## What to work on
Take from the material every line containing the string "TypeScript" and copy it.

## Task material
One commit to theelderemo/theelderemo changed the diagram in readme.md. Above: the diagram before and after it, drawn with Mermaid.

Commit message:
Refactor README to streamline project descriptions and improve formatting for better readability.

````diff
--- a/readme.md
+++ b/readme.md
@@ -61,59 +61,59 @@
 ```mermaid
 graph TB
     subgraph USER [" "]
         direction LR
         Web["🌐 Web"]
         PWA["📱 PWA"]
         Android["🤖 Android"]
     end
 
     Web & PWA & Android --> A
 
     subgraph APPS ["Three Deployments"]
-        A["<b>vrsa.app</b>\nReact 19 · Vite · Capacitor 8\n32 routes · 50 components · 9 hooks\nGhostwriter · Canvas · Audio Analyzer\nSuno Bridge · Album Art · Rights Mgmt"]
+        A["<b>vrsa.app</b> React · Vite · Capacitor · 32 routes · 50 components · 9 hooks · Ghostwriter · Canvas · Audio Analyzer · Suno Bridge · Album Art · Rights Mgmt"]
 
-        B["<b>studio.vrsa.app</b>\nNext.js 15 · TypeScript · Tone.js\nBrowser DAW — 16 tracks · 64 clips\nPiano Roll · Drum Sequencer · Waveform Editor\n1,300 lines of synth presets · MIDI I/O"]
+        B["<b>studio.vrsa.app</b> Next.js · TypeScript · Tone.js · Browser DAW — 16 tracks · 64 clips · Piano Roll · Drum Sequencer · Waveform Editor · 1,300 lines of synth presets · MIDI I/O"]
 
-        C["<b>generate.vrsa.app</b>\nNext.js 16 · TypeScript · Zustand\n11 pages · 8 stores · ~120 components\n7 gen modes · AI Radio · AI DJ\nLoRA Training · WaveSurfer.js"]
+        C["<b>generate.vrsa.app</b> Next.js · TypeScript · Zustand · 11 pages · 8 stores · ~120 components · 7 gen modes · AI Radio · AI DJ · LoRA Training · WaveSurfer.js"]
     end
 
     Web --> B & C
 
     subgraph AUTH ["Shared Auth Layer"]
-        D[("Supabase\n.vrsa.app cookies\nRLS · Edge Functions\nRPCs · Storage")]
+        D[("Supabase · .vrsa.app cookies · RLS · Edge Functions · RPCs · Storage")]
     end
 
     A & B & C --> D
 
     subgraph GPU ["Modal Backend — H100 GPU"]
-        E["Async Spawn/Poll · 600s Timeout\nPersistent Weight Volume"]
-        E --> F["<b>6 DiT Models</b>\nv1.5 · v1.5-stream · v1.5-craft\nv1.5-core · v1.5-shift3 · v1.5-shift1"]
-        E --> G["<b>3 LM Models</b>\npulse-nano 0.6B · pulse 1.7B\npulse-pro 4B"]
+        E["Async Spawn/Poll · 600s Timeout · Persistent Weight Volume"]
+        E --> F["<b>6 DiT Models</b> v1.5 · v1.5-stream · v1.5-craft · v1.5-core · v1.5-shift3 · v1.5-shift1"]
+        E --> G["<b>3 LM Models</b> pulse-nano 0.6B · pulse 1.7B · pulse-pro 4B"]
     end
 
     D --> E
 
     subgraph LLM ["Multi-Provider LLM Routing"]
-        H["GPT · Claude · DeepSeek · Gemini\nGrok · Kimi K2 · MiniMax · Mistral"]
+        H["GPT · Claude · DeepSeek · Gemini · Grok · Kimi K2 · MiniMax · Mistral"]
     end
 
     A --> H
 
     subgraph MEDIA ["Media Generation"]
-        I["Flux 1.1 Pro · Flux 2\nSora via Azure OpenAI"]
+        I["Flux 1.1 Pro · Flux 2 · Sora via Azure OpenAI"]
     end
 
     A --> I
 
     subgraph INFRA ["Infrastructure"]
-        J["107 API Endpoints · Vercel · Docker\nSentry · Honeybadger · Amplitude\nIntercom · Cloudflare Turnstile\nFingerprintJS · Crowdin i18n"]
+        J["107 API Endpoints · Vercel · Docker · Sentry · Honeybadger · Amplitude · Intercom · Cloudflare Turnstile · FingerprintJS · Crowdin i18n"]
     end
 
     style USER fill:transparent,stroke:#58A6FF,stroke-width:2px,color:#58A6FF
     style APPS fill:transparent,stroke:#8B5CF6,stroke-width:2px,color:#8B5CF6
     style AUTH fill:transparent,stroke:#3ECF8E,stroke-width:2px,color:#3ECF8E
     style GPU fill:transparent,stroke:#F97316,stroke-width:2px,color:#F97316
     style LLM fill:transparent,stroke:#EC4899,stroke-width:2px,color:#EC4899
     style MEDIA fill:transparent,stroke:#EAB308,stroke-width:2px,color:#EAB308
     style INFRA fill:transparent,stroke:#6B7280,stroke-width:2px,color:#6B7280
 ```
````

## Output for this exercise
-        B["<b>studio.vrsa.app</b>\nNext.js 15 · TypeScript · Tone.js\nBrowser DAW — 16 tracks · 64 clips\nPiano Roll · Drum Sequencer · Waveform Editor\n1,300 lines of synth presets · MIDI I/O"]
+        B["<b>studio.vrsa.app</b> Next.js · TypeScript · Tone.js · Browser DAW — 16 tracks · 64 clips · Piano Roll · Drum Sequencer · Waveform Editor · 1,300 lines of synth presets · MIDI I/O"]
-        C["<b>generate.vrsa.app</b>\nNext.js 16 · TypeScript · Zustand\n11 pages · 8 stores · ~120 components\n7 gen modes · AI Radio · AI DJ\nLoRA Training · WaveSurfer.js"]
+        C["<b>generate.vrsa.app</b> Next.js · TypeScript · Zustand · 11 pages · 8 stores · ~120 components · 7 gen modes · AI Radio · AI DJ · LoRA Training · WaveSurfer.js"]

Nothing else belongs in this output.